- [WHAT THIS TASK INVOLVES]:
Copy each line below that contains "rounded".
##### DATA FOR THIS EXERCISE #####
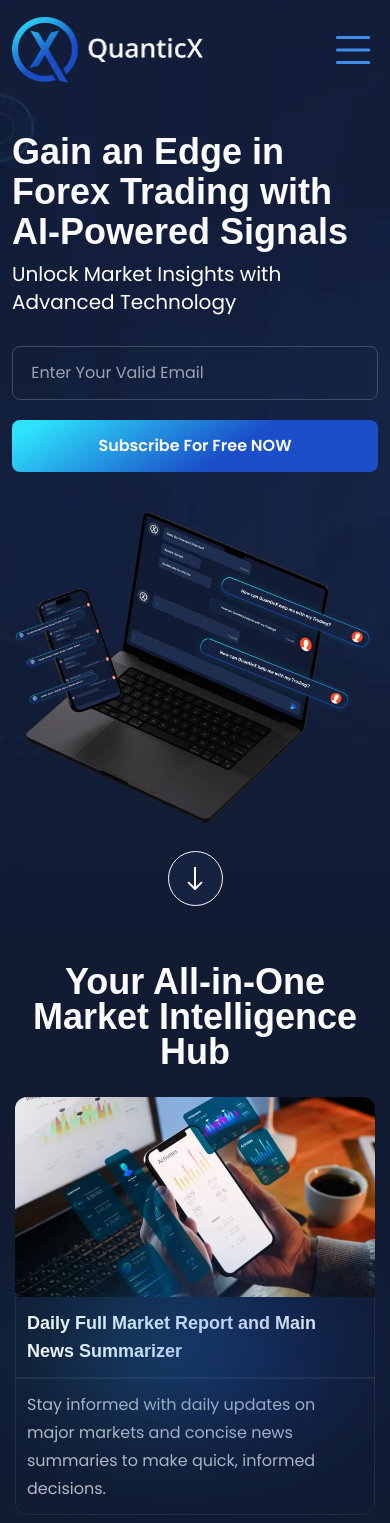
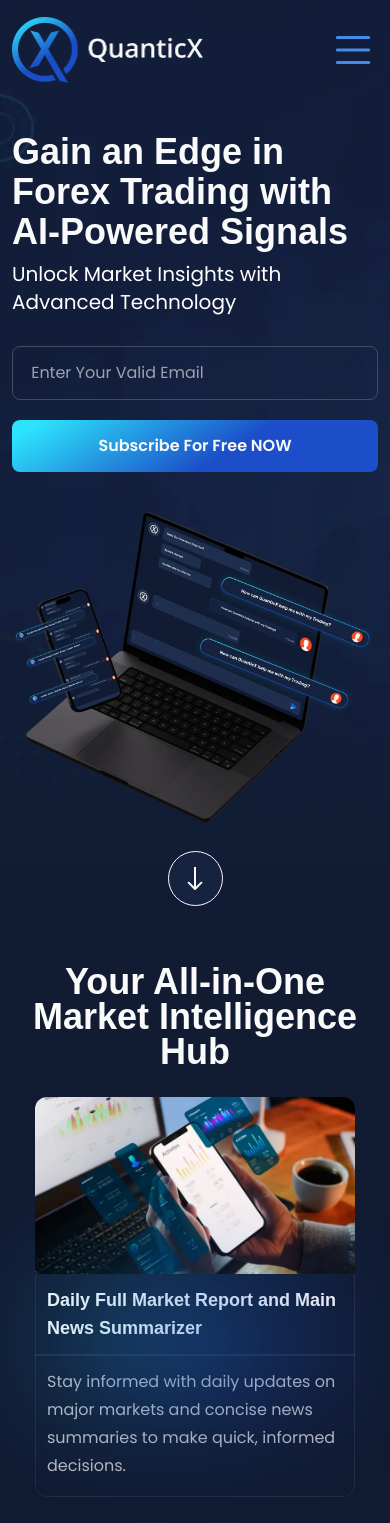
Before and after one commit to rinklepoonia/quanticx, a React (Create React App) app: page / in a window 390 px wide. Shown: the top 1523 px of the page. Built offline with nearby package versions, Linux system fonts and the light colour scheme; a web font is replaced by a local one.

Commit message:
change-width of img hero,hub,about section

```diff
--- a/src/components/About.jsx
+++ b/src/components/About.jsx
@@ -22,7 +22,7 @@ function About() {
             className="lg:w-[50%] w-full px-3 flex justify-center lg:mt-0 mt-5"
           >
             <img
-              className="md:max-w-[500px] max-w-[400px] w-full"
+              className="lg:max-w-[500px] max-w-96 w-full"
               src={AboutUsImg}
               alt="AboutUsImg"
             />
--- a/src/components/HeroSection.jsx
+++ b/src/components/HeroSection.jsx
@@ -78,7 +78,7 @@ function HeroSection() {
             </div>
             <div className="lg:w-[50%] px-3 flex justify-end">
               <img
-                className="max-w-[515px] lg:h-[528px] w-full lg:mt-0 mt-10"
+                className="lg:max-w-[515px] w-96 lg:h-[528px] lg:mt-0 mt-10"
                 src={HeroLaptopImg}
                 alt="HeroLaptopImg"
               />
--- a/src/components/IntelligenceHub.jsx
+++ b/src/components/IntelligenceHub.jsx
@@ -33,10 +33,10 @@ function IntelligenceHub() {
         <div data-aos="fade-up" className="flex flex_wrap gap-7 justify-center">
           {HubData.map((obj, index) => (
             <div key={index}>
-              <div className="max-w-[360px] w-full lg:min-h-[460px] min-h-[400px] border_Gradient after:hover:[background:linear-gradient(147.49deg,#2DE2FB_7.04%,#1B4EC8_59.53%)border-box] relative after:border after:border-darkWhite8 after:absolute after:inset-0 after:rounded-[12px] group hover:shadow-CardShadaw transition-all duration-300 after:z-[-2]">
+              <div className="lg:max-w-[360px] max-w-80 w-full lg:min-h-[460px] min-h-[400px] border_Gradient after:hover:[background:linear-gradient(147.49deg,#2DE2FB_7.04%,#1B4EC8_59.53%)border-box] relative after:border after:border-darkWhite8 after:absolute after:inset-0 after:rounded-[12px] group hover:shadow-CardShadaw transition-all duration-300 after:z-[-2]">
                 <div className="bg-btnBlueGradient w-[265px] h-[89px] absolute opacity-65 blur-3xl bottom-[50%] top-[50%] rounded-[50%] right-[11%] group-hover:hidden"></div>
                 <img
-                  className="max-w-[360px] w-full rounded-t-[12px]"
+                  className="lg:max-w-[360px] max-w-80  w-full rounded-t-[12px]"
                   src={obj.HubImg1}
                   alt="HubImg1"
                 />
```
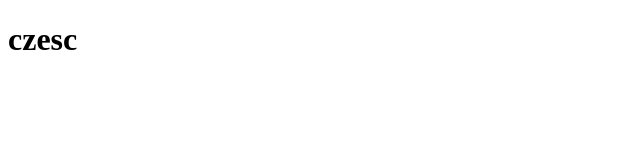
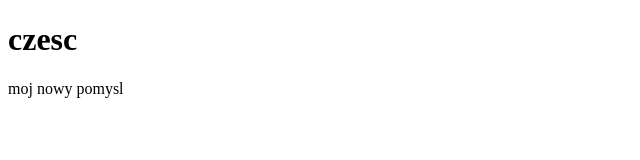
Before and after one commit to Antroposis/test, a plain HTML site: page index.html in a window 1280 px wide. Shown: the whole page, without its empty margins (0-640 px from the left). Drawn offline with Linux system fonts and the light colour scheme.

Commit message:
added new branch with p

```diff
--- a/index.html
+++ b/index.html
@@ -9,5 +9,6 @@
 </head>
 <body>
 <h1>czesc</h1>
+<p>moj nowy pomysl</p>
 </body>
 </html>
```
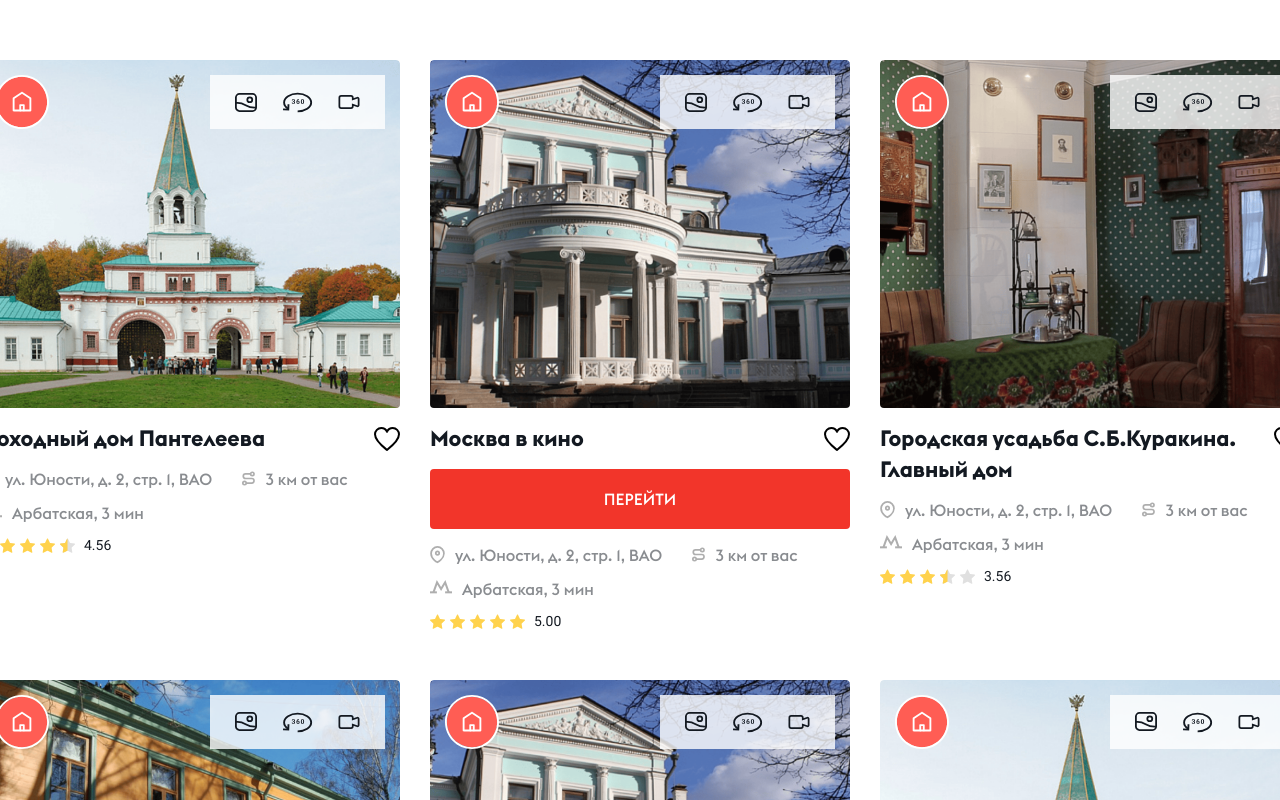
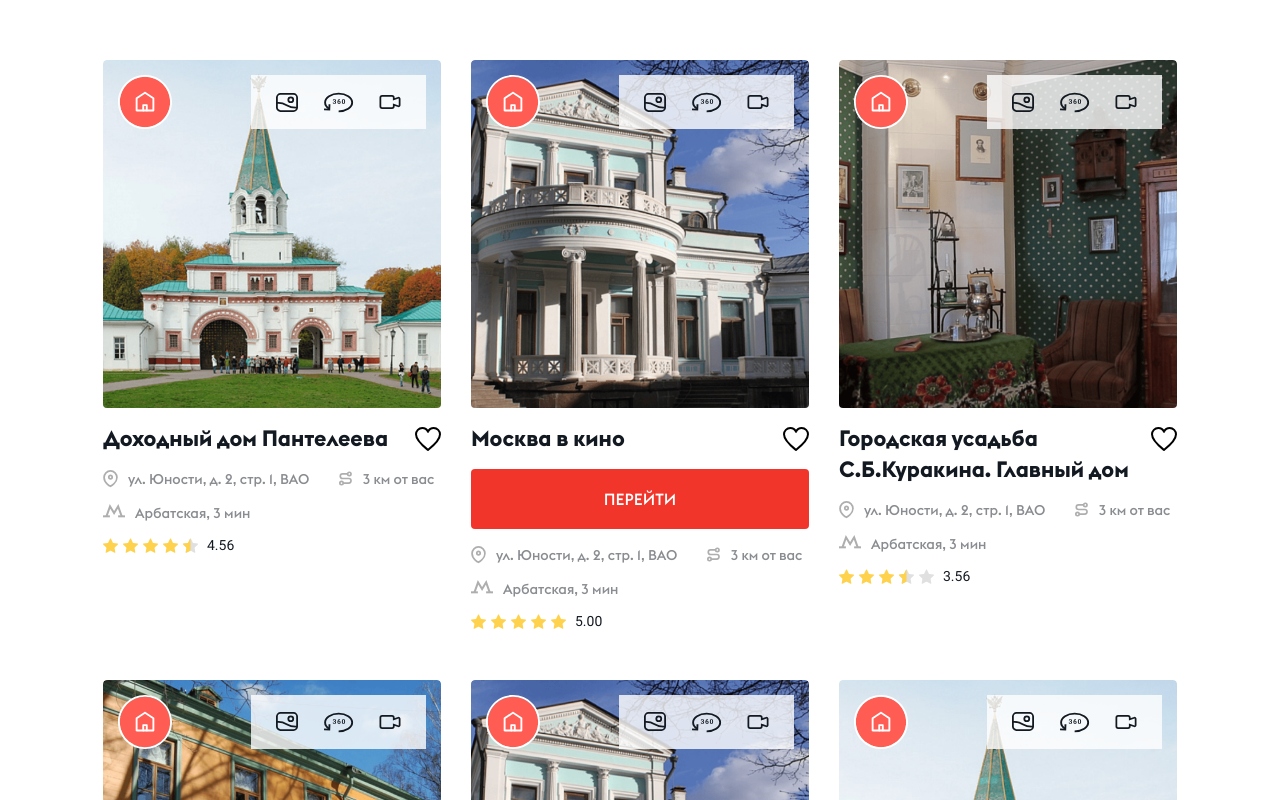
Before and after one commit to 44Klic44/uds-media-test, a React (Vite) app in the folder test-cards/: page / in a window 1280 px wide. Shown: the top 800 px of the page. Built offline with nearby package versions, Linux system fonts and the light colour scheme.

Commit message:
apptiv-style

```diff
--- a/test-cards/src/App.jsx
+++ b/test-cards/src/App.jsx
@@ -1,11 +1,9 @@
-import { useState } from 'react'
-import reactLogo from './assets/react.svg'
-import viteLogo from '/vite.svg'
+
 import './App.css'
 import './styles/global.scss';
 import { cards } from './data/udsPlaces';
 import Sprite from './components/Sprite/Sprite';
-import Icon from './components/icon/Icon';
+
 import UdsCard from "./components/Card/UdsCard";
 
 function App() {
--- a/test-cards/src/components/Card/UdsCard.module.scss
+++ b/test-cards/src/components/Card/UdsCard.module.scss
@@ -9,6 +9,12 @@
   flex-direction: column;
   transition: transform 0.25s ease, box-shadow 0.25s ease;
   position: relative;
+
+  @media (max-width: 1321px) {
+   width: 338px;
+  }
+
+
 }
 
 .imageWrap {
@@ -202,6 +208,10 @@
   font-weight: $weight-medium;
   font-size: 16px;
   line-height: 1;
+
+    @media (max-width: 1321px) {
+   font-size: 14px;
+  }
 }
 
 .infoIcon {
--- a/test-cards/src/styles/global.scss
+++ b/test-cards/src/styles/global.scss
@@ -28,8 +28,10 @@ body {
   gap: 30px 30px;
  padding: 60px 0px 220px 0px;
 
-
-  @media (max-width: 1000px) {
+   @media (max-width: 1321px) {
+   grid-template-columns: repeat(3, 338px);
+  }
+  @media (max-width: 1080px) {
     grid-template-columns: 1fr;
   }
 
```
#####
- [OUTPUT FOR THIS EXERCISE]:
-              <div className="max-w-[360px] w-full lg:min-h-[460px] min-h-[400px] border_Gradient after:hover:[background:linear-gradient(147.49deg,#2DE2FB_7.04%,#1B4EC8_59.53%)border-box] relative after:border after:border-darkWhite8 after:absolute after:inset-0 after:rounded-[12px] group hover:shadow-CardShadaw transition-all duration-300 after:z-[-2]">
+              <div className="lg:max-w-[360px] max-w-80 w-full lg:min-h-[460px] min-h-[400px] border_Gradient after:hover:[background:linear-gradient(147.49deg,#2DE2FB_7.04%,#1B4EC8_59.53%)border-box] relative after:border after:border-darkWhite8 after:absolute after:inset-0 after:rounded-[12px] group hover:shadow-CardShadaw transition-all duration-300 after:z-[-2]">
                 <div className="bg-btnBlueGradient w-[265px] h-[89px] absolute opacity-65 blur-3xl bottom-[50%] top-[50%] rounded-[50%] right-[11%] group-hover:hidden"></div>
-                  className="max-w-[360px] w-full rounded-t-[12px]"
+                  className="lg:max-w-[360px] max-w-80  w-full rounded-t-[12px]"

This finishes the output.